I need each line of the entries below that includes the string "Filtered".

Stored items
= = = = = = =

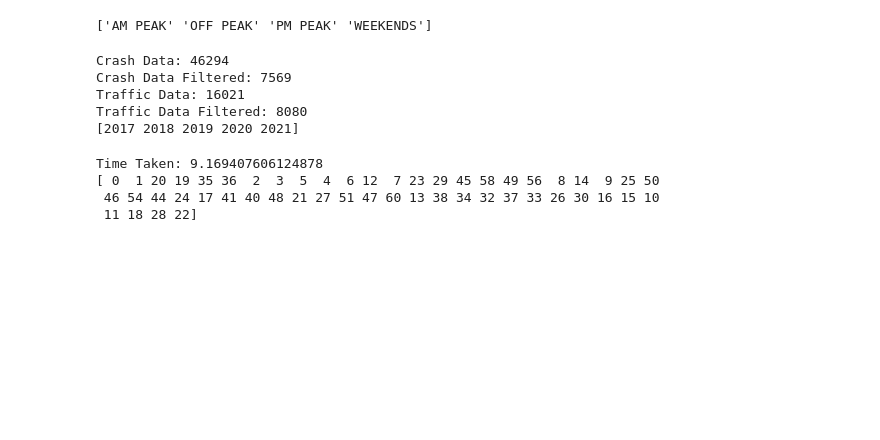
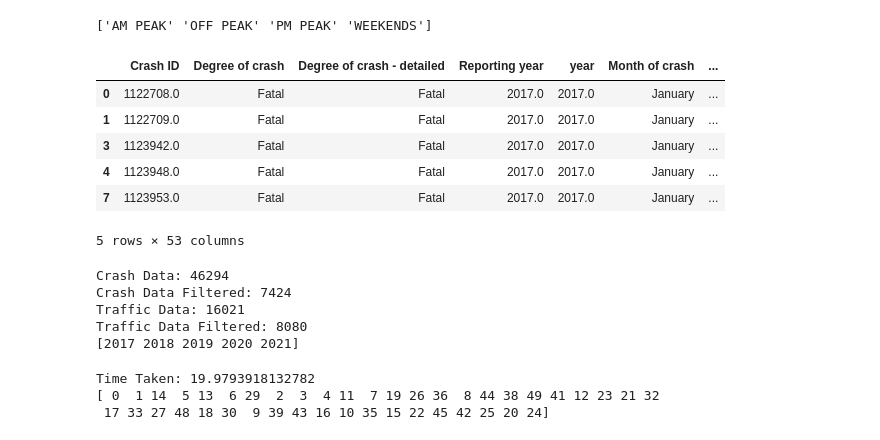
Before and after one commit to Muaz23-star/Engg2112-, a Jupyter notebook: Group Assignment.ipynb, the cells around one changed output. Cells and saved outputs as stored; diff of their text form; code cells hidden in the pictures; blank space fills up the shorter version.

```diff
--- a/Group Assignment.ipynb
+++ b/Group Assignment.ipynb
@@ -51,44 +51,67 @@ time_periods = ['PM PEAK','OFF PEAK','PM PEAK','OFF PEAK','OFF-PEAK','OFF-PEAK',
 valid_directions = ['NORTH', 'SOUTH', 'EAST', 'WEST']
 df1["cardinal_direction_name"] = df1["cardinal_direction_name"].str.upper()
 
+unique_vehicle_types = df1['Key TU type'].unique()
+unique_vehicle_types_list = list(unique_vehicle_types)
+vehicle_types = ['LIGHT VEHICLES', 'LIGHT VEHICLES', 'HEAVY VEHICLES', 'HEAVY VEHICLES', 'LIGHT VEHICLES', 'HEAVY VEHICLES', 'LIGHT VEHICLES', 'HEAVY VEHICLES', 'LIGHT VEHICLES', 'HEAVY VEHICLES', 'HEAVY VEHICLES', 'NaN', 'LIGHT VEHICLES', 'LIGHT VEHICLES', 'NaN', 'LIGHT VEHICLES', 'LIGHT VEHICLES', 'LIGHT VEHICLES', 'HEAVY VEHICLES', 'HEAVY VEHICLES', 'LIGHT VEHICLES', 'LIGHT VEHICLES', 'HEAVY VEHICLES', 'HEAVY VEHICLES', 'LIGHT VEHICLES', 'NAN', 'LIGHT VEHICLES', 'LIGHT VEHICLES', 'LIGHT VEHICLES', 'HEAVY VEHICLES', 'LIGHT VEHICLES', 'LIGHT VEHICLES', 'HEAVY VEHICLES', 'LIGHT VEHICLES', 'LIGHT VEHICLES', 'LIGHT VEHICLES', 'LIGHT VEHICLES']
+
 #Loop through the dataset
 l1 = unique_street_types
 l2 = full_street_type
 
+l3 = unique_vehicle_types_list
+l4 = vehicle_types
+
 formatted_rows = []
+formatted_rows2 = []
 day_period = []
 cardinal_direction_name = []
 
 # CRASH DATASET
 for index, row in df1.iterrows():
     if not pd.isnull(row["Street Crash"]) and not pd.isnull(row["Street type"]):
         formatted_string = String_format(row["Street Crash"]) + " " + abreviation(row["Street type"], l1, l2)
         formatted_rows.append(formatted_string)
     else:
         formatted_rows.append(None)
 
     if row['Day of week of crash'] in ['Saturday','Sunday']:
         day_period_string = 'WEEKENDS'
 
     else:
         day_period_string = abreviation(row["Two-hour intervals"], unique_times_list, time_periods)
 
     day_period.append(day_period_string)
 
+    formatted_string2 = abreviation(row["Key TU type"], l3, l4)
+    formatted_rows2.append(formatted_string2)
+
 df1["road_name"] = formatted_rows
 df1["period"] = day_period
+df1["classification_type"] = formatted_rows2
+df1 = df1[df1['cardinal_direction_name'].isin(valid_directions)]
 
-df1 = df1[df1['cardinal_direction_name'].isin(valid_directions)]
+df1.head()
+# %% [output]
+|  | Crash ID | Degree of crash | Degree of crash - detailed | Reporting year | year | Month of crash | ... |
+| 0 | 1122708.0 | Fatal | Fatal | 2017.0 | 2017.0 | January | ... |
+| 1 | 1122709.0 | Fatal | Fatal | 2017.0 | 2017.0 | January | ... |
+| 3 | 1123942.0 | Fatal | Fatal | 2017.0 | 2017.0 | January | ... |
+| 4 | 1123948.0 | Fatal | Fatal | 2017.0 | 2017.0 | January | ... |
+| 7 | 1123953.0 | Fatal | Fatal | 2017.0 | 2017.0 | January | ... |
+5 rows × 53 columns
 # %%
 # Filter both crash and traffic volume dataframe based on Road Name Column
 df_crash = df1[df1['road_name'].isin(df2_new['road_name']) &
                df1['year'].isin(df2_new['year']) &
                df1['period'].isin(df2_new['period']) &
+               df1['classification_type'].isin(df2_new['classification_type']) &
                df1['cardinal_direction_name'].isin(df2_new['cardinal_direction_name'])]
 
 df_traffic = df2_new[df2_new['road_name'].isin(df1['road_name']) &
                      df2_new['year'].isin(df1['year']) &
                      df2_new['period'].isin(df1['period']) &
+                     df2_new['classification_type'].isin(df1['classification_type']) &
                      df2_new['cardinal_direction_name'].isin(df1['cardinal_direction_name'])]
 
 
@@ -101,7 +124,7 @@ print('Traffic Data Filtered:',df_traffic.shape[0])
 print(df_traffic['year'].unique())
 # %% [output]
 Crash Data: 46294
-Crash Data Filtered: 7569
+Crash Data Filtered: 7424
 Traffic Data: 16021
 Traffic Data Filtered: 8080
 [2017 2018 2019 2020 2021]
@@ -117,6 +140,7 @@ for index, row in df_traffic.iterrows():
     crash_temp = df_crash[(df_crash['road_name'] == row['road_name']) &
                           (df_crash['year'] == row['year']) &
                           (df_crash['period'] == row['period']) &
+                          (df_crash['classification_type'] == row['classification_type']) &
                           (df_crash['cardinal_direction_name'] == row['cardinal_direction_name'])]
     # Get number of entires and store as new list
     crash_count = crash_temp.shape[0]
@@ -132,10 +156,9 @@ print('Time Taken:',time_taken)
 
 print(df_traffic['crash_count'].unique())
 # %% [output]
-Time Taken: 9.169407606124878
-[ 0  1 20 19 35 36  2  3  5  4  6 12  7 23 29 45 58 49 56  8 14  9 25 50
- 46 54 44 24 17 41 40 48 21 27 51 47 60 13 38 34 32 37 33 26 30 16 15 10
- 11 18 28 22]
+Time Taken: 19.9793918132782
+[ 0  1 14  5 13  6 29  2  3  4 11  7 19 26 36  8 44 38 49 41 12 23 21 32
+ 17 33 27 48 18 30  9 39 43 16 10 35 15 22 45 42 25 20 24]
 # %%
 df_traffic.head(60)
 # %% [output]
```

= = = = = = =

■ ANSWER TO THE PROBLEM
@@ -101,7 +124,7 @@ print('Traffic Data Filtered:',df_traffic.shape[0])
-Crash Data Filtered: 7569
+Crash Data Filtered: 7424
 Traffic Data Filtered: 8080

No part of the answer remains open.